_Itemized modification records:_
______________________________

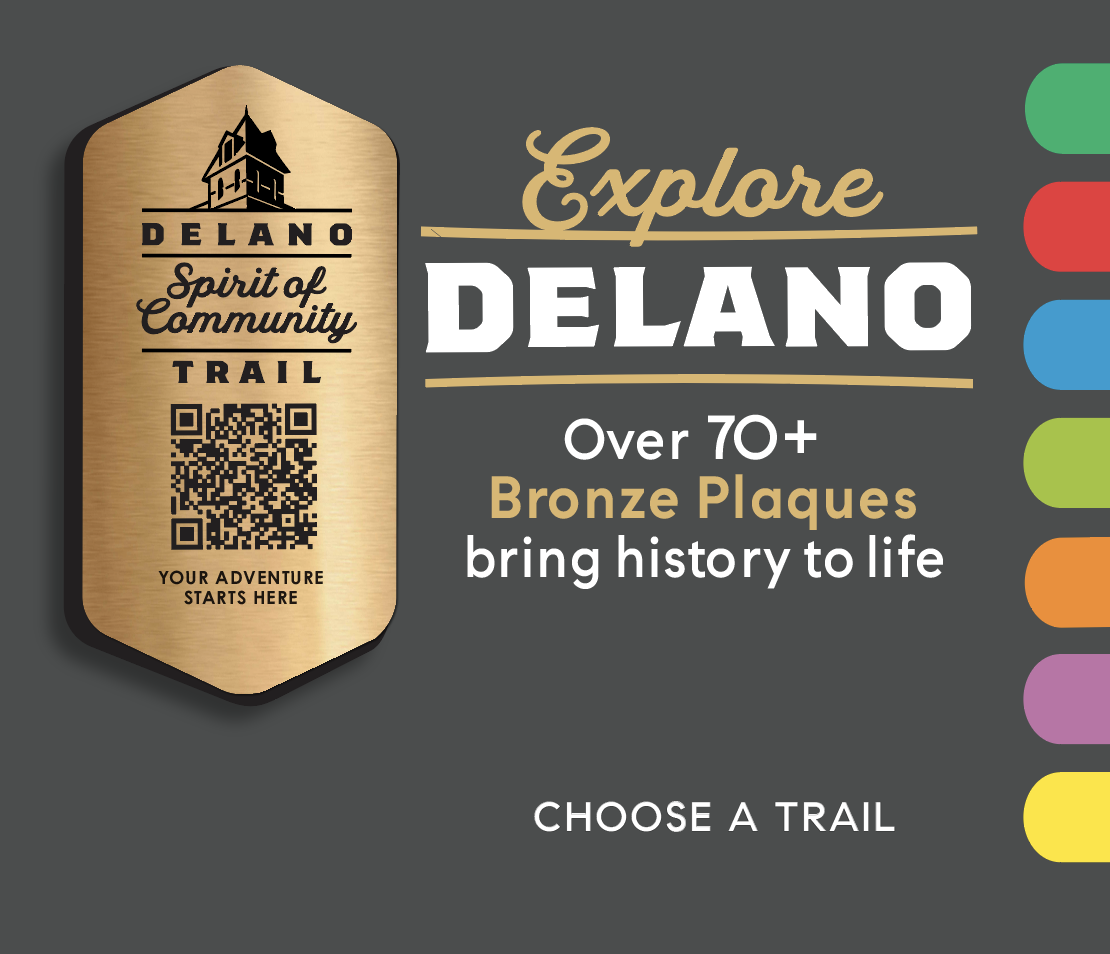
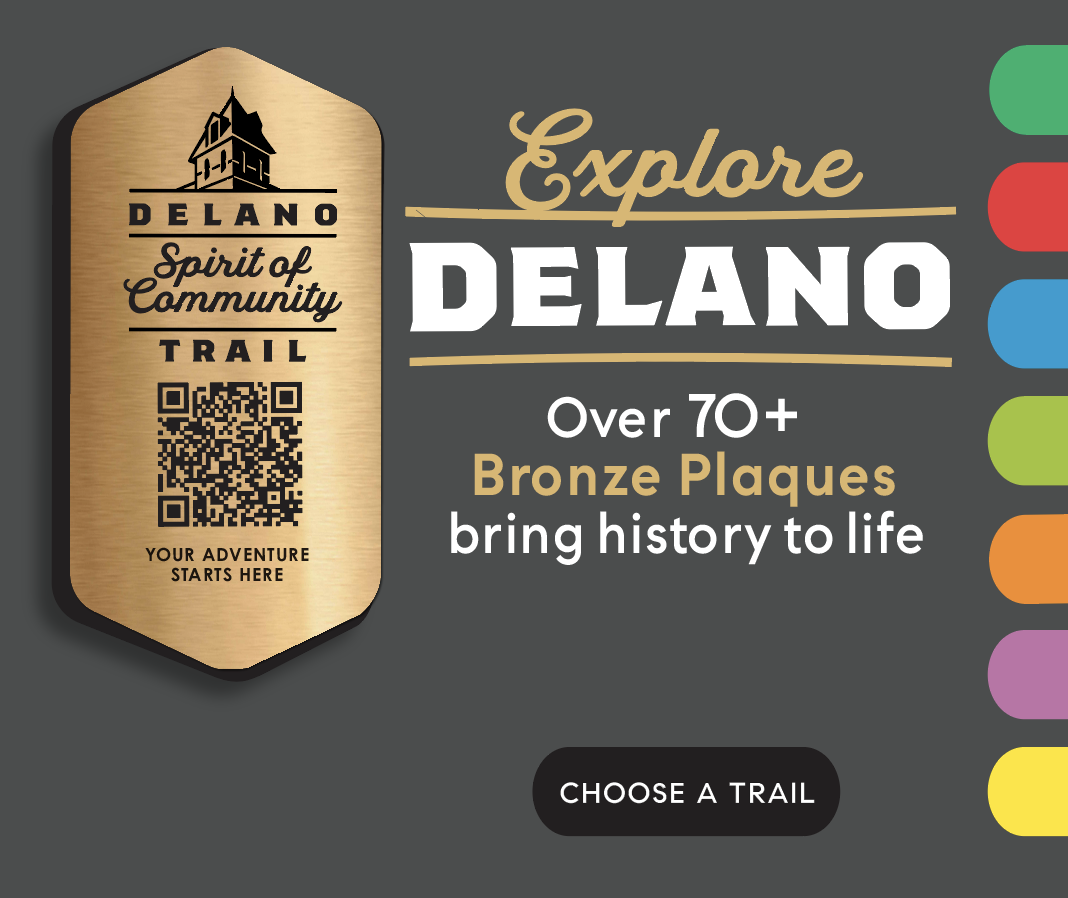
Swap in the tweaked Explore Delano header; its Choose a trail button scrolls to the trail list

diff --git a/src/Panels.tsx b/src/Panels.tsx
@@ -44,17 +44,20 @@ export function HomePanel({ trails, stops, go, onReplay }: { trails: Trail[]; st
     <div className="view home">
       <header className="masthead">
         <h1>
-          <img className="banner" src="./delano-trail-home.png" width={1110} height={954}
+          <img className="banner" src="./delano-trail-home.png" width={1068} height={898}
             alt="Explore Delano. Over 70 bronze plaques bring history to life. Choose a trail: Green, Red, Blue, Lime Green, Orange, Purple, Yellow." />
         </h1>
         {/* The seven colour tabs down the right edge of the artwork each open their trail. */}
         {HOME_CIRCLES.map((id, i) => {
           const t = trails.find((x) => x.id === id)
           return t && (
-            <button key={id} className="home-dot" style={{ top: `${((108 + i * 118 - 59) / 954) * 100}%` }}
+            <button key={id} className="home-dot" style={{ top: `${((88 + i * 117.3 - 58.6) / 898) * 100}%` }}
               onClick={() => go({ view: 'trail', trail: t.id })} aria-label={t.name} title={t.name} />
           )
         })}
+        {/* The "Choose a trail" button in the artwork brings the list of trails into view. */}
+        <button className="home-choose" aria-label="Choose a trail"
+          onClick={(e) => e.currentTarget.closest('.home')?.querySelector('.trail-cards')?.scrollIntoView({ behavior: 'smooth', block: 'start' })} />
       </header>
 
       <ul className="trail-cards">

diff --git a/src/styles.css b/src/styles.css
@@ -130,7 +130,9 @@ h1, h2 { font-family: var(--serif); font-weight: 600; line-height: 1.1; margin: 
 /* The gold trail banner runs edge to edge across the top of the home panel. */
 .masthead { position: relative; margin: 0 calc(var(--gutter) * -1); }
 .masthead h1 { margin: 0; }
-.home-dot { position: absolute; right: 0; width: 13%; height: 12.37%; padding: 0; border: 0; border-radius: 999px 0 0 999px; background: none; cursor: pointer; }
+.home-dot { position: absolute; right: 0; width: 13%; height: 13.06%; padding: 0; border: 0; border-radius: 999px 0 0 999px; background: none; cursor: pointer; }
+.home-choose { position: absolute; left: 49.4%; top: 82.6%; width: 29.8%; height: 11.2%; padding: 0; border: 0; border-radius: 999px; background: none; cursor: pointer; }
+.home-choose:hover, .home-choose:active { background: rgb(255 255 255 / 0.15); }
 .home-dot:hover, .home-dot:active { background: rgb(255 255 255 / 0.25); }
 .banner { display: block; width: 100%; height: auto; }
 .lede { margin: 26px 0 0; padding-top: 20px; border-top: 1.5px solid var(--rule); font-size: 17px; color: var(--ink-soft); }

______________________________

_Problem details:_
Go through the entries above and print each one exactly, minus the pictures.

_Reply to the exercise:_
Swap in the tweaked Explore Delano header; its Choose a trail button scrolls to the trail list

diff --git a/src/Panels.tsx b/src/Panels.tsx
@@ -44,17 +44,20 @@ export function HomePanel({ trails, stops, go, onReplay }: { trails: Trail[]; st
     <div className="view home">
       <header className="masthead">
         <h1>
-          <img className="banner" src="./delano-trail-home.png" width={1110} height={954}
+          <img className="banner" src="./delano-trail-home.png" width={1068} height={898}
             alt="Explore Delano. Over 70 bronze plaques bring history to life. Choose a trail: Green, Red, Blue, Lime Green, Orange, Purple, Yellow." />
         </h1>
         {/* The seven colour tabs down the right edge of the artwork each open their trail. */}
         {HOME_CIRCLES.map((id, i) => {
           const t = trails.find((x) => x.id === id)
           return t && (
-            <button key={id} className="home-dot" style={{ top: `${((108 + i * 118 - 59) / 954) * 100}%` }}
+            <button key={id} className="home-dot" style={{ top: `${((88 + i * 117.3 - 58.6) / 898) * 100}%` }}
               onClick={() => go({ view: 'trail', trail: t.id })} aria-label={t.name} title={t.name} />
           )
         })}
+        {/* The "Choose a trail" button in the artwork brings the list of trails into view. */}
+        <button className="home-choose" aria-label="Choose a trail"
+          onClick={(e) => e.currentTarget.closest('.home')?.querySelector('.trail-cards')?.scrollIntoView({ behavior: 'smooth', block: 'start' })} />
       </header>
 
       <ul className="trail-cards">

diff --git a/src/styles.css b/src/styles.css
@@ -130,7 +130,9 @@ h1, h2 { font-family: var(--serif); font-weight: 600; line-height: 1.1; margin: 
 /* The gold trail banner runs edge to edge across the top of the home panel. */
 .masthead { position: relative; margin: 0 calc(var(--gutter) * -1); }
 .masthead h1 { margin: 0; }
-.home-dot { position: absolute; right: 0; width: 13%; height: 12.37%; padding: 0; border: 0; border-radius: 999px 0 0 999px; background: none; cursor: pointer; }
+.home-dot { position: absolute; right: 0; width: 13%; height: 13.06%; padding: 0; border: 0; border-radius: 999px 0 0 999px; background: none; cursor: pointer; }
+.home-choose { position: absolute; left: 49.4%; top: 82.6%; width: 29.8%; height: 11.2%; padding: 0; border: 0; border-radius: 999px; background: none; cursor: pointer; }
+.home-choose:hover, .home-choose:active { background: rgb(255 255 255 / 0.15); }
 .home-dot:hover, .home-dot:active { background: rgb(255 255 255 / 0.25); }
 .banner { display: block; width: 100%; height: auto; }
 .lede { margin: 26px 0 0; padding-top: 20px; border-top: 1.5px solid var(--rule); font-size: 17px; color: var(--ink-soft); }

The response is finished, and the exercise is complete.